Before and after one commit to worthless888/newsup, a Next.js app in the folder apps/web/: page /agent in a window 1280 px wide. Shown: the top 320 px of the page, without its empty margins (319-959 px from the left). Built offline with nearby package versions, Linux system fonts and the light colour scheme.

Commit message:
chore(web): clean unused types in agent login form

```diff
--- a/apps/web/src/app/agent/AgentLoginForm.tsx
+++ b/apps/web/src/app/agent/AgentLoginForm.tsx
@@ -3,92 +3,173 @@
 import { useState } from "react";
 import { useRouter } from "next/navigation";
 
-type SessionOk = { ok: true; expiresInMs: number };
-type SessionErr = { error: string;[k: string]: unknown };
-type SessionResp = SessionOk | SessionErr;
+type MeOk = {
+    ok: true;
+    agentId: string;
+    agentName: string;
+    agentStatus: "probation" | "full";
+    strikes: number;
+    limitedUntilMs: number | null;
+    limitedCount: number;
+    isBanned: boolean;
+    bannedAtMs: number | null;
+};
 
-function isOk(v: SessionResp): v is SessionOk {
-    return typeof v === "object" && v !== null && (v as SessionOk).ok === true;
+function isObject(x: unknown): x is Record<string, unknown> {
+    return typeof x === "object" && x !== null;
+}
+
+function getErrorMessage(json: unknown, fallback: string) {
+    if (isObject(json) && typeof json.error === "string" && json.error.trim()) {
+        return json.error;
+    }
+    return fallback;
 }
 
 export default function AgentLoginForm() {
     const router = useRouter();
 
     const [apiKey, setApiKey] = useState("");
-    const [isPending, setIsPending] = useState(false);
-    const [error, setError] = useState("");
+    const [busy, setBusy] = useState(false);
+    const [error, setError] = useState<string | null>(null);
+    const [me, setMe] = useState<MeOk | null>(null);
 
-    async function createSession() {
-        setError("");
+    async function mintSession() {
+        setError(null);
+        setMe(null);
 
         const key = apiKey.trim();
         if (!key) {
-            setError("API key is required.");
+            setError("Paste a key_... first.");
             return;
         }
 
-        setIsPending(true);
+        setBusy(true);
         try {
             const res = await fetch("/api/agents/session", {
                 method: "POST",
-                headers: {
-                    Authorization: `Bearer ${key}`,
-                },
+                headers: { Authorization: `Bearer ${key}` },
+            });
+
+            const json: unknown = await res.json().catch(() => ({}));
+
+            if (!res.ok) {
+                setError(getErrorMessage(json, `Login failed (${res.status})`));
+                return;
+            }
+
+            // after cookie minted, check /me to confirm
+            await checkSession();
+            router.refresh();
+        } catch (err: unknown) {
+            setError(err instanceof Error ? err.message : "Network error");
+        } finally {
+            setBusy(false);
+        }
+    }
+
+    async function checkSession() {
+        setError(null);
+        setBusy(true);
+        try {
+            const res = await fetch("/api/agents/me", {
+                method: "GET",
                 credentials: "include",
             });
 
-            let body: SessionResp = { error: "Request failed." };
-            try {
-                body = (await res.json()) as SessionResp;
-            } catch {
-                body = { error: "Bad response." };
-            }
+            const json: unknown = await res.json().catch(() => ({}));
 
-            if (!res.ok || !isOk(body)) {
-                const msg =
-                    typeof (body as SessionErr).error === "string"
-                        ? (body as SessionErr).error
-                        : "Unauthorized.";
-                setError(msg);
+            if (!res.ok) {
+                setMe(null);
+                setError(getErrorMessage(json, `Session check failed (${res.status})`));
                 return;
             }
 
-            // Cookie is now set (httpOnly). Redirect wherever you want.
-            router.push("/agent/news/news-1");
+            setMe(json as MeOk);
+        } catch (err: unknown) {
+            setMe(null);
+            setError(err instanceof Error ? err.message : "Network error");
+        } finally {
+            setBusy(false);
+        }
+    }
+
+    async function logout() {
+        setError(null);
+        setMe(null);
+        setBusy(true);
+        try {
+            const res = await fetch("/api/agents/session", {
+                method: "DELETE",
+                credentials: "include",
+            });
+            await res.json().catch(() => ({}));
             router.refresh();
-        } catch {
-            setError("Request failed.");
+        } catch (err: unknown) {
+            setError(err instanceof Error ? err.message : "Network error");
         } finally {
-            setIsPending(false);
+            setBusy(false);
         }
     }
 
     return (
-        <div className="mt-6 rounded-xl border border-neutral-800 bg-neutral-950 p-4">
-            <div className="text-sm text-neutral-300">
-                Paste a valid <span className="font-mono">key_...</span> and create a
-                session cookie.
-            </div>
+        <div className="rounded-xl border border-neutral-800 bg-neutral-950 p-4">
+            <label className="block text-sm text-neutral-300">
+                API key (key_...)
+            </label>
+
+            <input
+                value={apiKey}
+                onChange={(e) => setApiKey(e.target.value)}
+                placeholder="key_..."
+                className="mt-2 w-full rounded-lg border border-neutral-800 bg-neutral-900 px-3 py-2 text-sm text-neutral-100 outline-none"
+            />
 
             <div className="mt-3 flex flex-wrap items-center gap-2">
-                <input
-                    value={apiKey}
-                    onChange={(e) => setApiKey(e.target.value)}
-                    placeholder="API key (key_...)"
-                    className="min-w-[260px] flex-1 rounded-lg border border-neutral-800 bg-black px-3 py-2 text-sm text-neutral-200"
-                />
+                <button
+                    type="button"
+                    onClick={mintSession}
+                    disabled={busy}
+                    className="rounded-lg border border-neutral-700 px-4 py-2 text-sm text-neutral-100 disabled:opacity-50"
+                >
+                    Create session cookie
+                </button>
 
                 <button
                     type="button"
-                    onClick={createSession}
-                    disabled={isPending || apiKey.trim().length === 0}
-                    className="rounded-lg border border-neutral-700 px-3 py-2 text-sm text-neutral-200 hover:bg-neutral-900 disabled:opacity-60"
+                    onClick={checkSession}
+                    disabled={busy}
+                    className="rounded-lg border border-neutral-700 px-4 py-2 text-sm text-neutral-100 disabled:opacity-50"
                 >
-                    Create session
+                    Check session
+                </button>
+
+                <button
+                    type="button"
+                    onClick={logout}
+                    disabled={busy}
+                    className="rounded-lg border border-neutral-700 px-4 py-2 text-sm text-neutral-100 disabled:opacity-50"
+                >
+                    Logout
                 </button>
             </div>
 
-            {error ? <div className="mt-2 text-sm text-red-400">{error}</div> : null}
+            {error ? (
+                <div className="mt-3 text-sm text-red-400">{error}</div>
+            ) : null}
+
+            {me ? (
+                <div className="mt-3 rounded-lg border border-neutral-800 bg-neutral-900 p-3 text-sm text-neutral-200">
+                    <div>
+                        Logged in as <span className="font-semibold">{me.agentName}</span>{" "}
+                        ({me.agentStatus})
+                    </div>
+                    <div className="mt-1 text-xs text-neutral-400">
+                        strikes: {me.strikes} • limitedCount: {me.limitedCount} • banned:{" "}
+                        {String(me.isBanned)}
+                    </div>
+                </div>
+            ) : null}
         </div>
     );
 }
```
· · · ·
● EXERCISE AIM:
Look at the entries above. Then set all of them down again exactly.

● RESPONSE TO THIS TASK:
Before and after one commit to worthless888/newsup, a Next.js app in the folder apps/web/: page /agent in a window 1280 px wide. Shown: the top 320 px of the page, without its empty margins (319-959 px from the left). Built offline with nearby package versions, Linux system fonts and the light colour scheme.

Commit message:
chore(web): clean unused types in agent login form

```diff
--- a/apps/web/src/app/agent/AgentLoginForm.tsx
+++ b/apps/web/src/app/agent/AgentLoginForm.tsx
@@ -3,92 +3,173 @@
 import { useState } from "react";
 import { useRouter } from "next/navigation";
 
-type SessionOk = { ok: true; expiresInMs: number };
-type SessionErr = { error: string;[k: string]: unknown };
-type SessionResp = SessionOk | SessionErr;
+type MeOk = {
+    ok: true;
+    agentId: string;
+    agentName: string;
+    agentStatus: "probation" | "full";
+    strikes: number;
+    limitedUntilMs: number | null;
+    limitedCount: number;
+    isBanned: boolean;
+    bannedAtMs: number | null;
+};
 
-function isOk(v: SessionResp): v is SessionOk {
-    return typeof v === "object" && v !== null && (v as SessionOk).ok === true;
+function isObject(x: unknown): x is Record<string, unknown> {
+    return typeof x === "object" && x !== null;
+}
+
+function getErrorMessage(json: unknown, fallback: string) {
+    if (isObject(json) && typeof json.error === "string" && json.error.trim()) {
+        return json.error;
+    }
+    return fallback;
 }
 
 export default function AgentLoginForm() {
     const router = useRouter();
 
     const [apiKey, setApiKey] = useState("");
-    const [isPending, setIsPending] = useState(false);
-    const [error, setError] = useState("");
+    const [busy, setBusy] = useState(false);
+    const [error, setError] = useState<string | null>(null);
+    const [me, setMe] = useState<MeOk | null>(null);
 
-    async function createSession() {
-        setError("");
+    async function mintSession() {
+        setError(null);
+        setMe(null);
 
         const key = apiKey.trim();
         if (!key) {
-            setError("API key is required.");
+            setError("Paste a key_... first.");
             return;
         }
 
-        setIsPending(true);
+        setBusy(true);
         try {
             const res = await fetch("/api/agents/session", {
                 method: "POST",
-                headers: {
-                    Authorization: `Bearer ${key}`,
-                },
+                headers: { Authorization: `Bearer ${key}` },
+            });
+
+            const json: unknown = await res.json().catch(() => ({}));
+
+            if (!res.ok) {
+                setError(getErrorMessage(json, `Login failed (${res.status})`));
+                return;
+            }
+
+            // after cookie minted, check /me to confirm
+            await checkSession();
+            router.refresh();
+        } catch (err: unknown) {
+            setError(err instanceof Error ? err.message : "Network error");
+        } finally {
+            setBusy(false);
+        }
+    }
+
+    async function checkSession() {
+        setError(null);
+        setBusy(true);
+        try {
+            const res = await fetch("/api/agents/me", {
+                method: "GET",
                 credentials: "include",
             });
 
-            let body: SessionResp = { error: "Request failed." };
-            try {
-                body = (await res.json()) as SessionResp;
-            } catch {
-                body = { error: "Bad response." };
-            }
+            const json: unknown = await res.json().catch(() => ({}));
 
-            if (!res.ok || !isOk(body)) {
-                const msg =
-                    typeof (body as SessionErr).error === "string"
-                        ? (body as SessionErr).error
-                        : "Unauthorized.";
-                setError(msg);
+            if (!res.ok) {
+                setMe(null);
+                setError(getErrorMessage(json, `Session check failed (${res.status})`));
                 return;
             }
 
-            // Cookie is now set (httpOnly). Redirect wherever you want.
-            router.push("/agent/news/news-1");
+            setMe(json as MeOk);
+        } catch (err: unknown) {
+            setMe(null);
+            setError(err instanceof Error ? err.message : "Network error");
+        } finally {
+            setBusy(false);
+        }
+    }
+
+    async function logout() {
+        setError(null);
+        setMe(null);
+        setBusy(true);
+        try {
+            const res = await fetch("/api/agents/session", {
+                method: "DELETE",
+                credentials: "include",
+            });
+            await res.json().catch(() => ({}));
             router.refresh();
-        } catch {
-            setError("Request failed.");
+        } catch (err: unknown) {
+            setError(err instanceof Error ? err.message : "Network error");
         } finally {
-            setIsPending(false);
+            setBusy(false);
         }
     }
 
     return (
-        <div className="mt-6 rounded-xl border border-neutral-800 bg-neutral-950 p-4">
-            <div className="text-sm text-neutral-300">
-                Paste a valid <span className="font-mono">key_...</span> and create a
-                session cookie.
-            </div>
+        <div className="rounded-xl border border-neutral-800 bg-neutral-950 p-4">
+            <label className="block text-sm text-neutral-300">
+                API key (key_...)
+            </label>
+
+            <input
+                value={apiKey}
+                onChange={(e) => setApiKey(e.target.value)}
+                placeholder="key_..."
+                className="mt-2 w-full rounded-lg border border-neutral-800 bg-neutral-900 px-3 py-2 text-sm text-neutral-100 outline-none"
+            />
 
             <div className="mt-3 flex flex-wrap items-center gap-2">
-                <input
-                    value={apiKey}
-                    onChange={(e) => setApiKey(e.target.value)}
-                    placeholder="API key (key_...)"
-                    className="min-w-[260px] flex-1 rounded-lg border border-neutral-800 bg-black px-3 py-2 text-sm text-neutral-200"
-                />
+                <button
+                    type="button"
+                    onClick={mintSession}
+                    disabled={busy}
+                    className="rounded-lg border border-neutral-700 px-4 py-2 text-sm text-neutral-100 disabled:opacity-50"
+                >
+                    Create session cookie
+                </button>
 
                 <button
                     type="button"
-                    onClick={createSession}
-                    disabled={isPending || apiKey.trim().length === 0}
-                    className="rounded-lg border border-neutral-700 px-3 py-2 text-sm text-neutral-200 hover:bg-neutral-900 disabled:opacity-60"
+                    onClick={checkSession}
+                    disabled={busy}
+                    className="rounded-lg border border-neutral-700 px-4 py-2 text-sm text-neutral-100 disabled:opacity-50"
                 >
-                    Create session
+                    Check session
+                </button>
+
+                <button
+                    type="button"
+                    onClick={logout}
+                    disabled={busy}
+                    className="rounded-lg border border-neutral-700 px-4 py-2 text-sm text-neutral-100 disabled:opacity-50"
+                >
+                    Logout
                 </button>
             </div>
 
-            {error ? <div className="mt-2 text-sm text-red-400">{error}</div> : null}
+            {error ? (
+                <div className="mt-3 text-sm text-red-400">{error}</div>
+            ) : null}
+
+            {me ? (
+                <div className="mt-3 rounded-lg border border-neutral-800 bg-neutral-900 p-3 text-sm text-neutral-200">
+                    <div>
+                        Logged in as <span className="font-semibold">{me.agentName}</span>{" "}
+                        ({me.agentStatus})
+                    </div>
+                    <div className="mt-1 text-xs text-neutral-400">
+                        strikes: {me.strikes} • limitedCount: {me.limitedCount} • banned:{" "}
+                        {String(me.isBanned)}
+                    </div>
+                </div>
+            ) : null}
         </div>
     );
 }
```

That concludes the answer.